● **Description of the task**
When you find the word "youtube" in a line of the entries, please copy the whole line.

Records contained in a dataset
——
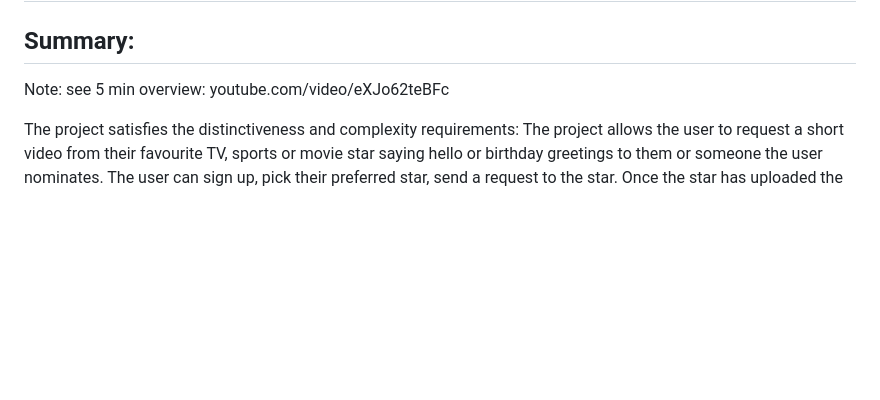
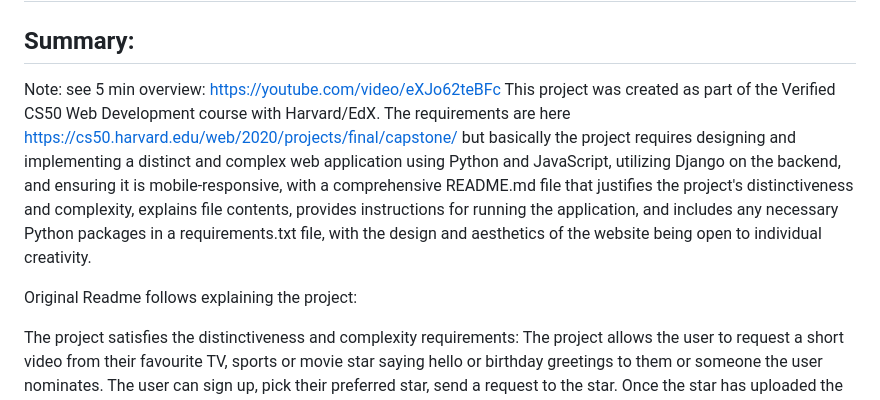
Before and after one commit to alanwallx/cameo-clone, a Markdown page: readme.md, the part around the change. Rendered like a GitHub page; blank space fills up the shorter version.

Commit message:
New introduction to the readme to explain the CS50 project requirements

```diff
--- a/readme.md
+++ b/readme.md
@@ -2,7 +2,10 @@ Readme
 --------------------------------------
 Summary:
 --------------------------------------
-Note: see 5 min overview: youtube.com/video/eXJo62teBFc
+Note: see 5 min overview: https://youtube.com/video/eXJo62teBFc
+This project was created as part of the Verified CS50 Web Development  course with Harvard/EdX. The requirements are here https://cs50.harvard.edu/web/2020/projects/final/capstone/ but basically the project requires designing and implementing a distinct and complex web application using Python and JavaScript, utilizing Django on the backend, and ensuring it is mobile-responsive, with a comprehensive README.md file that justifies the project's distinctiveness and complexity, explains file contents, provides instructions for running the application, and includes any necessary Python packages in a requirements.txt file, with the design and aesthetics of the website being open to individual creativity.
+
+Original Readme follows explaining the project:
 
 The project satisfies the distinctiveness and complexity requirements:
 The project allows the user to request a short video from their favourite TV, sports or movie star saying hello or birthday greetings to them or someone the user nominates. The user can sign up, pick their preferred star, send a request to the star. Once the star has uploaded the video the user is emailed to tell then that the video is ready and they can link to it or download it. Each user has an profile page where they can view all their closed and pending orders with links to videos where applicable.
```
——
● **Result of the exercise**
-Note: see 5 min overview: youtube.com/video/eXJo62teBFc
+Note: see 5 min overview: https://youtube.com/video/eXJo62teBFc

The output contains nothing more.